This should enable the entire .NET community to partake in the voting with a minimum of fuss.

Who can be nominated?

Since we believe that the council should consist of people with unique knowledge and skills relating to open source, we suggest that nominees as a minimum should have contributed in some way to .NET open source projects recently. Contributions can come in many forms - pull requests, maintaining documentation and even registering issues should constitute a contribution.

Since some valuable candidates may be in a job situation preventing them from contributing to open source projects, we also suggest that members on the current advisory council or the board may nominate people freely, regardless of contributions.

Following the nomination process there will be held an election, which is yet to be defined.

Diversity and independence

We want a diverse advisory council with credible independence from Microsoft. The laws governing the council already ensure the no more than a maximum of 4 Microsoft employees may be voted into the councils 9 seats. Any feedback on how we can make the voting process promote diversity and best bring about unique knowledge and skills to the council is greatly appreciated.


#2

Hi Marcus,

I’ve just gotten back from a couple conferences and I’m just catching up here. Thanks for posting this!

I think being inclusive and allowing anyone that contributes to our forums, repos, content, community, etc. should be able to weigh in. You’re saying not just code contributions but any contribution and I agree with that. What might be tricky is identifying those. We could use these forums for the “registration” since we already have social logins set up. And if folks use their GitHub to log in, then we can even see contributions there, in addition to contributing to discussions here.

With respect to who can be nominated – you say people could be nominated regardless of their contribution. I think if we’re looking at contributions in the broader definition as you’ve stated above, then we should be able to clearly indicate if a nominee is a great candidate because “they care about .NET” , i.e. they have contributed to the community in some meaningful way. That makes sense.

Digging in a little deeper, would the nominees need to get board of director approval or would you allow completely open “write-ins” for instance? Would votes by the board be weighed in more heavily than a forum poster? If so, how does that look? How can we be transparent about that?

Good stuff, thanks!


#3

Personally, I think that once someone is nominated then all votes are equal - however if someone hasn’t achieved enough level of contribution then they are still able to be special cased and have a route by which the board could nominate them. However they would then still have to achieve a popular vote. This would allow the board to skew the nominations to ensure that certain special cases were always able to get in front of the community to vote - but the community would be ultimately responsible for the people who are responsible for representing the community at large which only seems far I think?

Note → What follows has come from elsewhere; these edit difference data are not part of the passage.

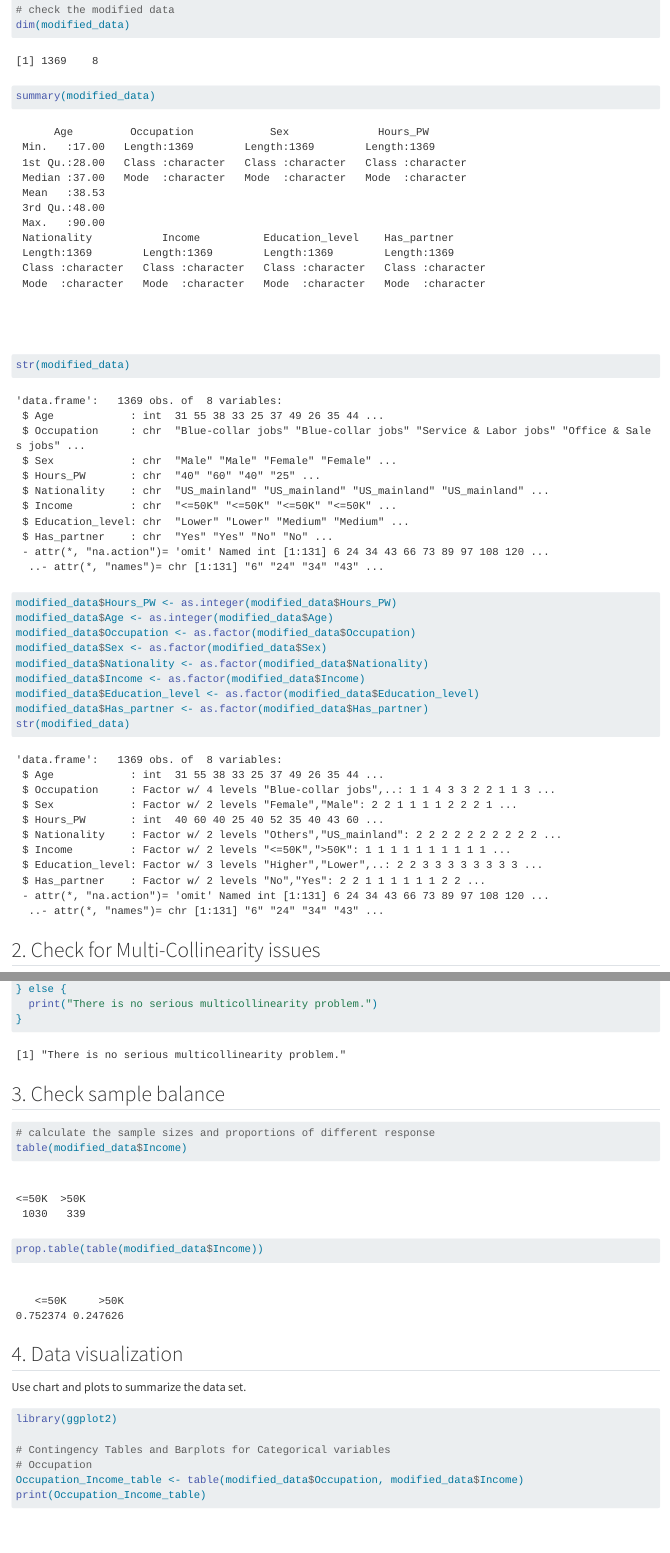
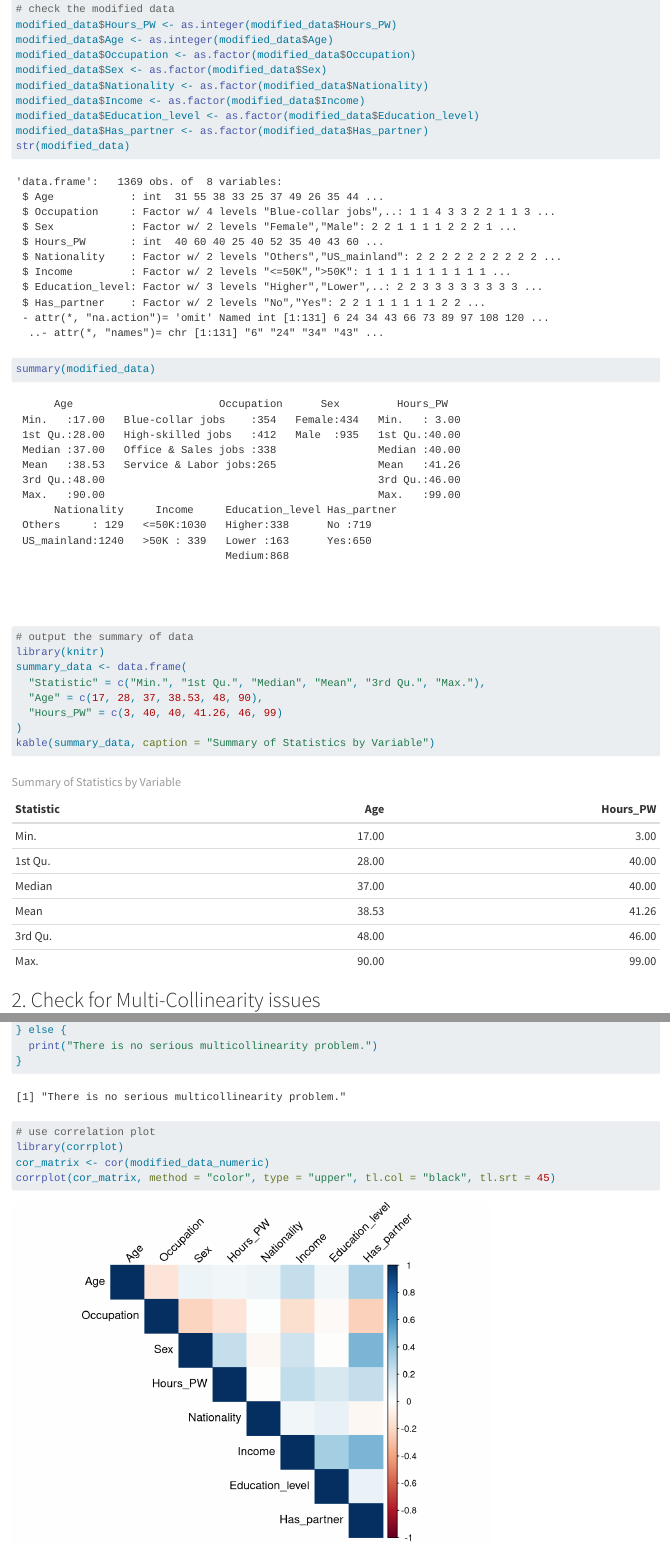
Before and after one commit to Han-cy77/DAS-Group-28, a Quarto document (Group_28_Analysis.qmd): the page in a window 1100 px wide, from 2430 px down before the commit and from 1500 px down after it, so that both start at the same text, and a second part further down, joined at a grey line. Rendered offline with R 4.5, knitr and Pandoc in place of Quarto, with nearby package versions; some code elsewhere in the file could not run offline; long lines of code are wrapped.

Commit message:
Modify code and add chars and plot.
Add chart of summary and correlation plot.

````diff
--- a/Group_28_Analysis.qmd
+++ b/Group_28_Analysis.qmd
@@ -64,9 +60,6 @@ columns_to_clean <- c('Sex', 'Hours_PW')
 modified_data[columns_to_clean] <- lapply(modified_data[columns_to_clean], function(x) gsub(",$", "", x))
 
 # check the modified data
-dim(modified_data)
-summary(modified_data)
-str(modified_data)
 modified_data$Hours_PW <- as.integer(modified_data$Hours_PW)
 modified_data$Age <- as.integer(modified_data$Age)
 modified_data$Occupation <- as.factor(modified_data$Occupation)
@@ -76,6 +69,16 @@ modified_data$Income <- as.factor(modified_data$Income)
 modified_data$Education_level <- as.factor(modified_data$Education_level)
 modified_data$Has_partner <- as.factor(modified_data$Has_partner)
 str(modified_data)
+summary(modified_data)
+
+# output the summary of data
+library(knitr)
+summary_data <- data.frame(
+  "Statistic" = c("Min.", "1st Qu.", "Median", "Mean", "3rd Qu.", "Max."),
+  "Age" = c(17, 28, 37, 38.53, 48, 90),
+  "Hours_PW" = c(3, 40, 40, 41.26, 46, 99)
+)
+kable(summary_data, caption = "Summary of Statistics by Variable")
 ```
 
 ## 2. Check for Multi-Collinearity issues
@@ -112,6 +115,11 @@ if (length(high_vif) > 0) {
 } else {
   print("There is no serious multicollinearity problem.")
 }
+
+# use correlation plot
+library(corrplot)
+cor_matrix <- cor(modified_data_numeric)
+corrplot(cor_matrix, method = "color", type = "upper", tl.col = "black", tl.srt = 45)
 ```
 
 ## 3. Check sample balance
````
Also changed, not shown: Group_28_Analysis.qmd (11 more changed lines), 1 other file.
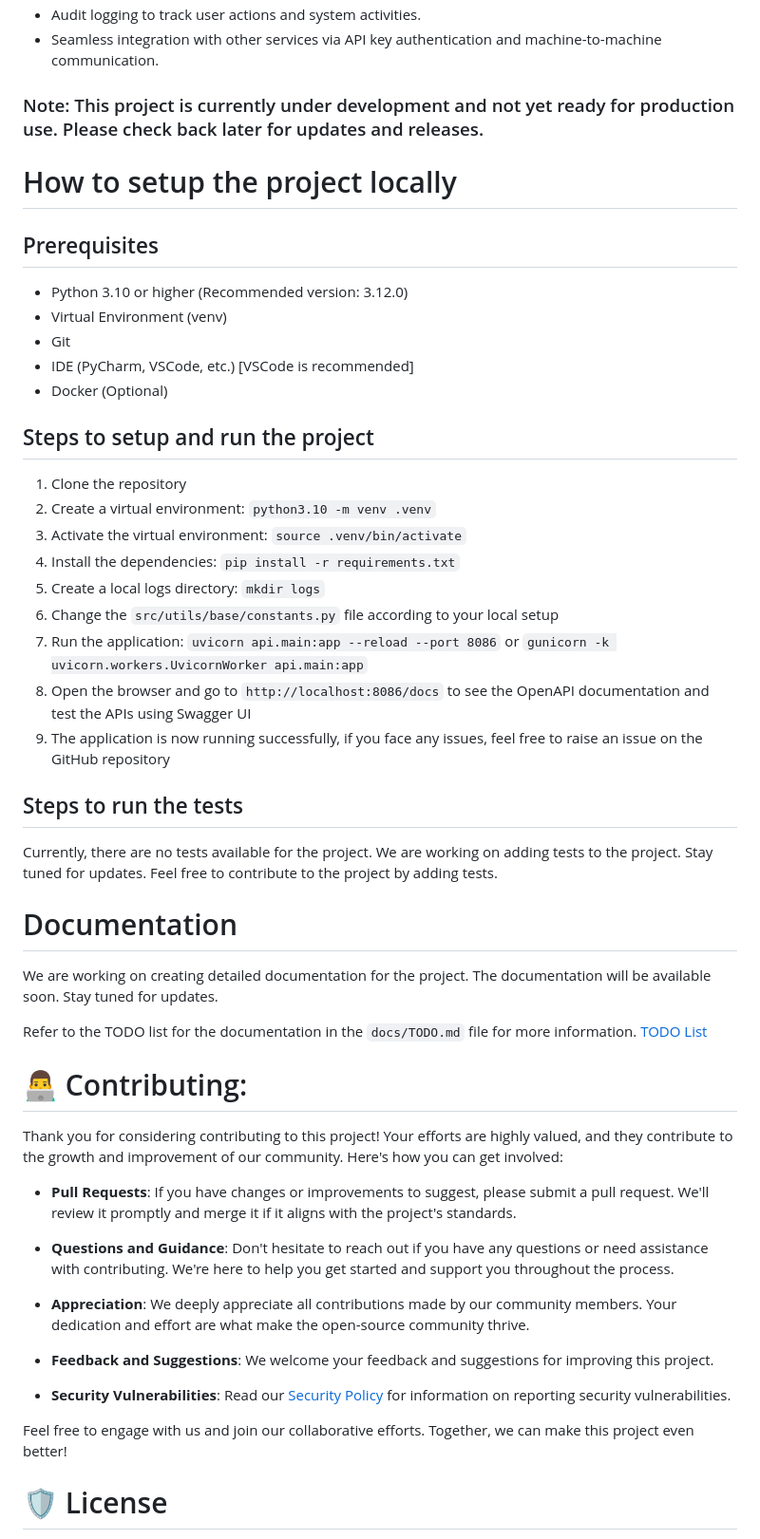
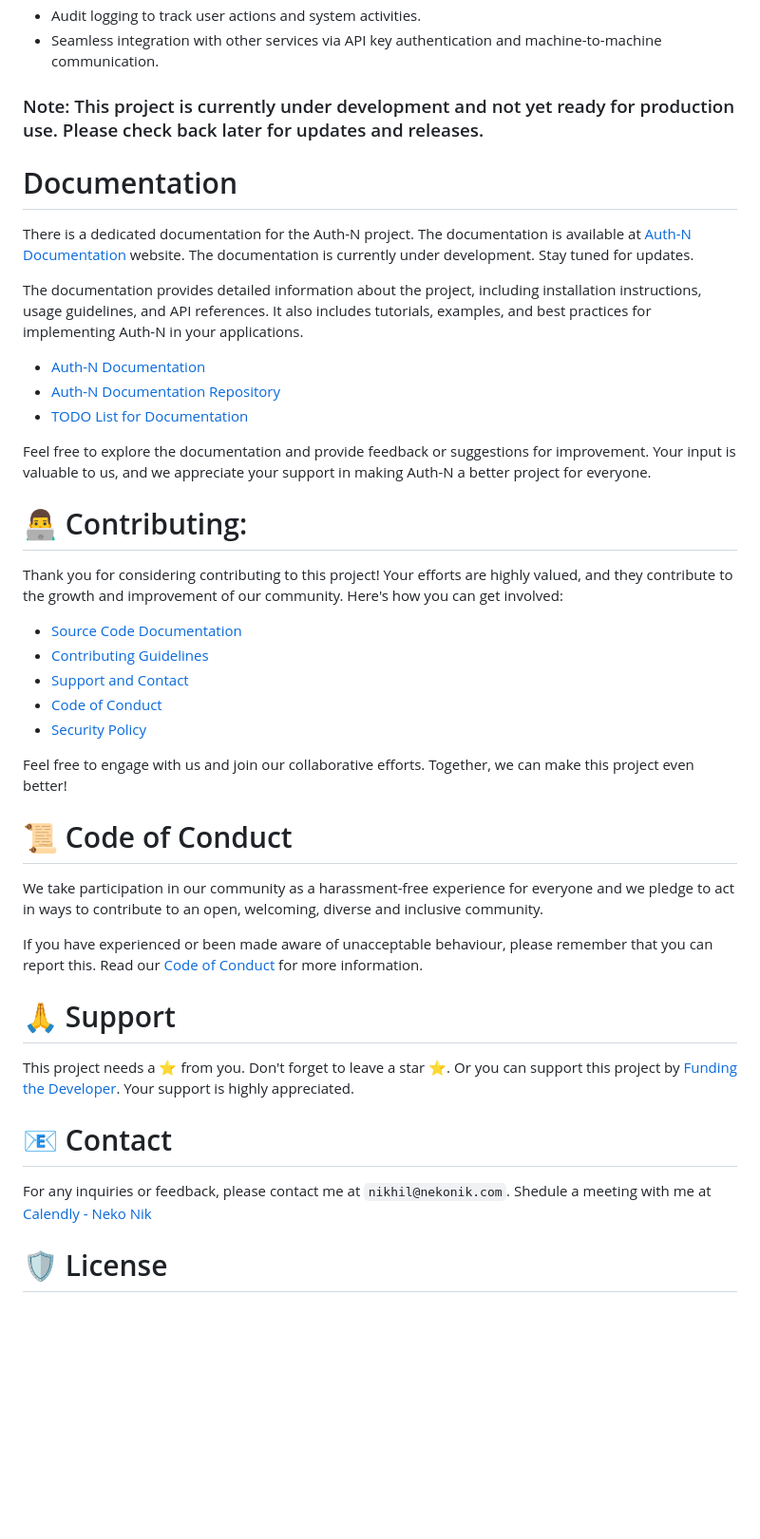
Before and after one commit to Neko-Nik/Auth-N, a Markdown page: README.md, the part around the change printed below. Shown: that part at 95% size. Rendered like a GitHub page; blank space fills up the shorter version.

Commit message:
Update documentation and support guide links

```diff
--- a/README.md
+++ b/README.md
@@ -14,55 +42,44 @@ Auth-N is a powerful API for managing user authentication. Developed by Nikhil R
 ### Note: This project is currently under development and not yet ready for production use. Please check back later for updates and releases.
 
 
-# How to setup the project locally
-
-## Prerequisites
-
-- Python 3.10 or higher (Recommended version: 3.12.0)
-- Virtual Environment (venv)
-- Git
-- IDE (PyCharm, VSCode, etc.) [VSCode is recommended]
-- Docker (Optional)
-
-## Steps to setup and run the project
-
-1. Clone the repository
-2. Create a virtual environment: `python3.10 -m venv .venv`
-3. Activate the virtual environment: `source .venv/bin/activate`
-4. Install the dependencies: `pip install -r requirements.txt`
-5. Create a local logs directory: `mkdir logs`
-6. Change the `src/utils/base/constants.py` file according to your local setup
-7. Run the application: `uvicorn api.main:app --reload --port 8086` or `gunicorn -k uvicorn.workers.UvicornWorker api.main:app`
-8. Open the browser and go to `http://localhost:8086/docs` to see the OpenAPI documentation and test the APIs using Swagger UI
-9. The application is now running successfully, if you face any issues, feel free to raise an issue on the GitHub repository
-
-## Steps to run the tests
-
-Currently, there are no tests available for the project. We are working on adding tests to the project. Stay tuned for updates.
-Feel free to contribute to the project by adding tests.
-
 # Documentation
 
-We are working on creating detailed documentation for the project. The documentation will be available soon. Stay tuned for updates.
+There is a dedicated documentation for the Auth-N project. The documentation is available at [Auth-N Documentation](https://auth-n.nekonik.com/) website. The documentation is currently under development. Stay tuned for updates.
 
-Refer to the TODO list for the documentation in the `docs/TODO.md` file for more information. [TODO List](https://github.com/Neko-Nik/Auth-N/blob/main/docs/TODO.md)
+The documentation provides detailed information about the project, including installation instructions, usage guidelines, and API references. It also includes tutorials, examples, and best practices for implementing Auth-N in your applications.
+
+- [Auth-N Documentation](https://auth-n.nekonik.com/)
+- [Auth-N Documentation Repository](https://github.com/Neko-Nik/Auth-N-Docs)
+- [TODO List for Documentation](https://github.com/Neko-Nik/Auth-N/blob/main/docs/TODO.md)
+
+Feel free to explore the documentation and provide feedback or suggestions for improvement. Your input is valuable to us, and we appreciate your support in making Auth-N a better project for everyone.
 
 
 # 👨‍💻 Contributing:
 
 Thank you for considering contributing to this project! Your efforts are highly valued, and they contribute to the growth and improvement of our community. Here's how you can get involved:
 
-- **Pull Requests**: If you have changes or improvements to suggest, please submit a pull request. We'll review it promptly and merge it if it aligns with the project's standards.
-
-- **Questions and Guidance**: Don't hesitate to reach out if you have any questions or need assistance with contributing. We're here to help you get started and support you throughout the process.
-
-- **Appreciation**: We deeply appreciate all contributions made by our community members. Your dedication and effort are what make the open-source community thrive.
-
-- **Feedback and Suggestions**: We welcome your feedback and suggestions for improving this project.
-
-- **Security Vulnerabilities**: Read our [Security Policy](https://github.com/Neko-Nik/Auth-N/blob/main/SECURITY.md) for information on reporting security vulnerabilities.
+- [Source Code Documentation](https://auth-n.nekonik.com/docs/Contribute/intro)
+- [Contributing Guidelines](https://github.com/Neko-Nik/Auth-N/blob/main/CONTRIBUTING.md)
+- [Support and Contact](https://github.com/Neko-Nik/Auth-N/blob/main/SUPPORT.md)
+- [Code of Conduct](https://github.com/Neko-Nik/Auth-N/blob/main/CODE_OF_CONDUCT.md)
+- [Security Policy](https://github.com/Neko-Nik/Auth-N/blob/main/SECURITY.md)
 
 Feel free to engage with us and join our collaborative efforts. Together, we can make this project even better!
+
+# 📜 Code of Conduct
+
+We take participation in our community as a harassment-free experience for everyone and we pledge to act in ways to contribute to an open, welcoming, diverse and inclusive community.
+
+If you have experienced or been made aware of unacceptable behaviour, please remember that you can report this. Read our [Code of Conduct](https://github.com/Neko-Nik/Auth-N/blob/main/CODE_OF_CONDUCT.md) for more information.
+
+# 🙏 Support
+
+This project needs a ⭐️ from you. Don't forget to leave a star ⭐️. Or you can support this project by [Funding the Developer](https://github.com/Neko-Nik/Auth-N/blob/main/FUNDING.yml). Your support is highly appreciated.
+
+# 📧 Contact
+
+For any inquiries or feedback, please contact me at `nikhil@nekonik.com`. Shedule a meeting with me at [Calendly - Neko Nik](https://calendly.com/neko-nik/general-meet)
 
 
 # 🛡️ License
```
Also changed, not shown: other parts of README.md (+29 -18 lines), CONTRIBUTING.md (+1 -1 lines).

#4

I’m not sure the special case of allowing the advisory council or board members to nominate anyone will be necessary. The specific reason for this is as follows:

The advisory council is comprised of 9 members. I believe substantially more than that number of highly-qualified people are already positioned as active participants in various open-source development efforts, and are thus eligible for nomination by any member of the community. Unless there is a lack of viable candidates in the group of people the community can nominate, there is no need to make special exceptions during the nomination process.

Of the entire process, I actually see nominations as the least likely to encounter problems. The areas I’m more concerned about are:

  1. Transparency in the process. This includes early notification of key dates related to nominations and voting, along with the manner in which nominees are expected to behave/participate throughout the election process.
  2. Clarity in responsibilities. While the advisory council proposal includes formal wording for responsibilities, it would help to document is “plain language” some of the tasks the first Advisory Council has participated in. Members of the community will gain a better understanding of the manner in which the council represents their interests, and potential nominees can better understand both their qualifications for the actual duties as well as understand their role and expectations.

#5

I’m not sure the special case of allowing the advisory council or board members to nominate anyone will be necessary.

If people nominated by the council are cut from the same cloth as “the rest of us”, I fully agree that there is little sense in this exception. However, I see this idea as a way to bring in unique candidates. I think opening up to people outside the .NET open source sphere makes sense, if you view the advisory council’s role as a place where diverse ideas can flourish. For instance, there are folks out there, who could otherwise not participate, which can bring different views and insights to the table and perhaps strengthen the .NET brand in the established open source world.

Since the .NET community has the final word, I do not see this as a problem. We should just avoid that a council nomination become “a badge”. All candidates should be presented on an equal footing.

Transparency in the process. This includes early notification of key dates related to nominations and voting, along with the manner in which nominees are expected to behave/participate throughout the election process.

This makes a lot of sense and I fully agree, and we will work to ensure that there is ample time and information in these processes. I think that once we have the nomination and voting process nailed, the rest of the process can be defined reasonably fast.

If you have some suggestions on these steps, this is a good place to post them. While I have not fully formed my own opinions on this, I see nomination and presentation/discussions as something spanning 4-6 weeks each, and the foundations website as a place to fairly and equally present candidates and discuss with them.

Clarity in responsibilities. While the advisory council proposal includes formal wording for responsibilities, it would help to document is “plain language” some of the tasks the first Advisory Council has participated in.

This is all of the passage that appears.